Feedback: Correct. A customer is a buyer, a purchaser, a patron, a client; or a shopper, and thus a customer is someone who buys from a shop, a website, a business and, increasingly, another customer (e.g. Airbnb or eBay). The difference between a customer and a consumer is that while a customer purchases or obtains a product, service or idea, a consumer uses it (or eats it in the case of food).

Page reference: 7

 

Type: true-false

Title: Chapter 01 - Question 18

18) Understanding buyer psychology is fundamental to the marketing function. Because marketing is about understanding customers’ needs, empathy with customers is a prerequisite.

*a. T

Feedback: Correct. Our understanding of consumer behaviour derives principally from psychology—especially from motivation research in relation to consumer attitudes, perceptions, motivations, and information processing, and our understanding of persuasion, consumer personality, and customer satisfaction. Understanding buyer psychology is fundamental to the marketing function. Because marketing is about understanding customers’ needs, empathy with customers is a prerequisite.

Page reference: 10

b. F

Feedback: Incorrect. Our understanding of consumer behaviour derives principally from psychology—especially from motivation research in relation to consumer attitudes, perceptions, motivations, and information processing, and our understanding of persuasion, consumer personality, and customer satisfaction. Understanding buyer psychology is fundamental to the marketing function. Because marketing is about understanding customers’ needs, empathy with customers is a prerequisite.

Page reference: 10

 

Type: true-false

Title: Chapter 01 - Question 19

19) An organization that is characterized as developing a market orientation: will appoint a marketing person to its board of directors, or trustees in the case of a charity, or part of the executive team in a limited company or partnership..

a. T

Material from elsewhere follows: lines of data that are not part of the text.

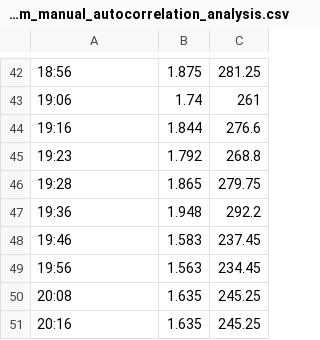
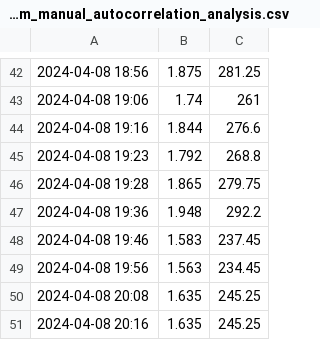
Before and after one commit to HamSCI/HF-TDOA-Frontiers-2025, a CSV file: data/CSVs/2024-04-08_TX_WA5FRF_EL09nn-RX_AB5YO_EL09mn-60m_manual_autocorrelation_analysis.csv, drawn as a sheet; only a part is shown, gaps mark what is left out; the diff covers the shown part only; the diff names each change by its address in the sheet, - before the commit and + after, or states it on an @@ line.

```diff
--- a/data/CSVs/2024-04-08_TX_WA5FRF_EL09nn-RX_AB5YO_EL09mn-60m_manual_autocorrelation_analysis.csv
+++ b/data/CSVs/2024-04-08_TX_WA5FRF_EL09nn-RX_AB5YO_EL09mn-60m_manual_autocorrelation_analysis.csv
-A42: 18:56
+A42: 2024-04-08 18:56
-A43: 19:06
+A43: 2024-04-08 19:06
-A44: 19:16
+A44: 2024-04-08 19:16
-A45: 19:23
+A45: 2024-04-08 19:23
-A46: 19:28
+A46: 2024-04-08 19:28
-A47: 19:36
+A47: 2024-04-08 19:36
-A48: 19:46
+A48: 2024-04-08 19:46
-A49: 19:56
+A49: 2024-04-08 19:56
-A50: 20:08
+A50: 2024-04-08 20:08
-A51: 20:16
+A51: 2024-04-08 20:16
```
Also changed, not shown: 28 edited cells elsewhere in this file, data/CSVs/2024-04-08_TX_WA5FRF_EL09nn-RX_AB5YO_EL09mn-40m_manual_autocorrelation_analysis.csv, data/CSVs/2024-04-08_TX_WA5FRF_EL09nn-RX_AB5YO_EL09mn-40m_manual_beatnote_analysis.csv, 5 other files.
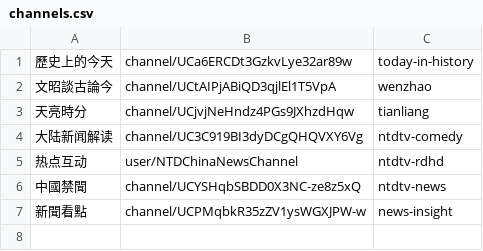
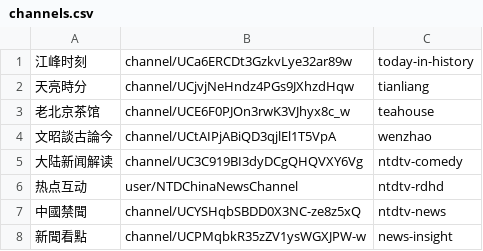
Before and after one commit to gfw-breaker/youtube-video, a CSV file: channels.csv, drawn as a sheet.

Commit message:
Update channels.csv

```diff
--- a/channels.csv
+++ b/channels.csv
@@ -1,4 +1,5 @@
-歷史上的今天,channel/UCa6ERCDt3GzkvLye32ar89w,today-in-history,
+江峰时刻,channel/UCa6ERCDt3GzkvLye32ar89w,today-in-history,
+天亮時分,channel/UCjvjNeHndz4PGs9JXhzdHqw,tianliang,
+老北京茶馆,channel/UCE6F0PJOn3rwK3VJhyx8c_w,teahouse,
 文昭談古論今,channel/UCtAIPjABiQD3qjlEl1T5VpA,wenzhao,
-天亮時分,channel/UCjvjNeHndz4PGs9JXhzdHqw,tianliang,
 大陆新闻解读,channel/UC3C919BI3dyDCgQHQVXY6Vg,ntdtv-comedy,
```
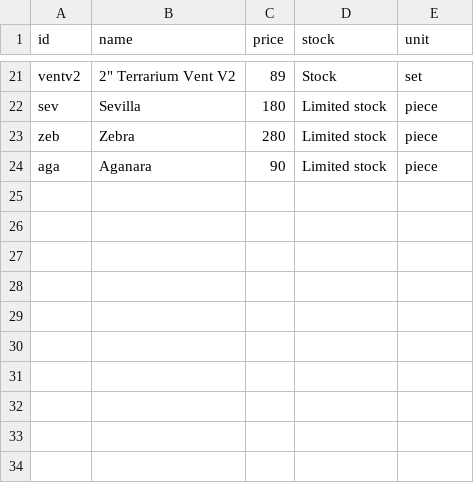
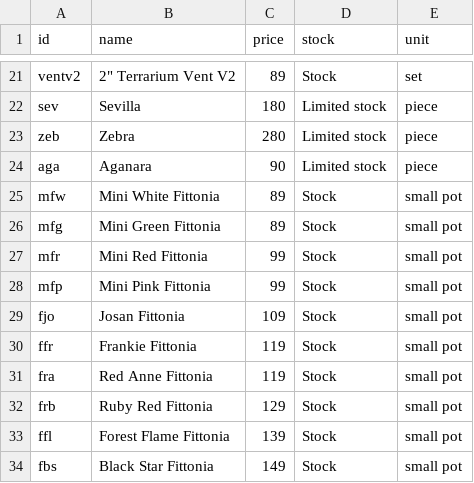
Before and after one commit to justathul/exoticterras, a CSV file: stock.csv, drawn as a sheet; only a part is shown, gaps mark what is left out.

```diff
--- a/stock.csv
+++ b/stock.csv
@@ -24 +24,11 @@ zeb,Zebra,280,Limited stock,piece
 aga,Aganara,90,Limited stock,piece
+mfw,Mini White Fittonia,89,Stock,small pot
+mfg,Mini Green Fittonia,89,Stock,small pot
+mfr,Mini Red Fittonia,99,Stock,small pot
+mfp,Mini Pink Fittonia,99,Stock,small pot
+fjo,Josan Fittonia,109,Stock,small pot
+ffr,Frankie Fittonia,119,Stock,small pot
+fra,Red Anne Fittonia,119,Stock,small pot
+frb,Ruby Red Fittonia,129,Stock,small pot
+ffl,Forest Flame Fittonia,139,Stock,small pot
+fbs,Black Star Fittonia,149,Stock,small pot
```
Also changed, not shown: 27 other files.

Feedback: Incorrect. An organization that is developing a market orientation is not the same as developing a marketing orientation. So what’s the difference? A company with a marketing orientation would be a company that recognises the importance of marketing within the organization, e.g. by appointing a marketing person to its board of directors, or trustees in the case of a charity, or part of the executive team in a limited company or partnership. Developing a market orientation refers to ‘the organization-wide generation of market intelligence pertaining to current and future customer needs, dissemination of the intelligence across the departments, and organization-wide responsiveness to it’ (Kohli and Jaworski, 1990).

Page reference: 7-8

*b. F

Feedback: Correct. An organization that is developing a market orientation is not the same as developing a marketing orientation. So what’s the difference? A company with a marketing orientation would be a company that recognises the importance of marketing within the organization, e.g. by appointing a marketing person to its board of directors, or trustees in the case of a charity, or part of the executive team in a limited company or partnership. Developing a market orientation refers to ‘the organization-wide generation of market intelligence pertaining to current and future customer needs, dissemination of the intelligence across the departments, and organization-wide responsiveness to it’ (Kohli and Jaworski, 1990).

Page reference: 7-8

 

Type: true-false

Title: Chapter 01 - Question 20

20) Marketers interested in offering customer value can offer products that perform, give consumers more than they expect, offer organization-wide commitment to service and after-the-sale support.

*a. T

Feedback: Correct. Developing a market orientation refers to ‘the organization-wide generation of market intelligence pertaining to current and future customer needs, dissemination of the intelligence across the departments, and organization-wide responsiveness to it’ (Kohli and Jaworski, 1990). So a market orientation doesn’t just involve marketing, it involves all the functions of a company, gathering and responding to market intelligence (i.e. customers’ verbalized needs and preferences, data from customer surveys, sales data, and information gleaned informally from discussions with customers, trade partners, from websites, and social networking sites)..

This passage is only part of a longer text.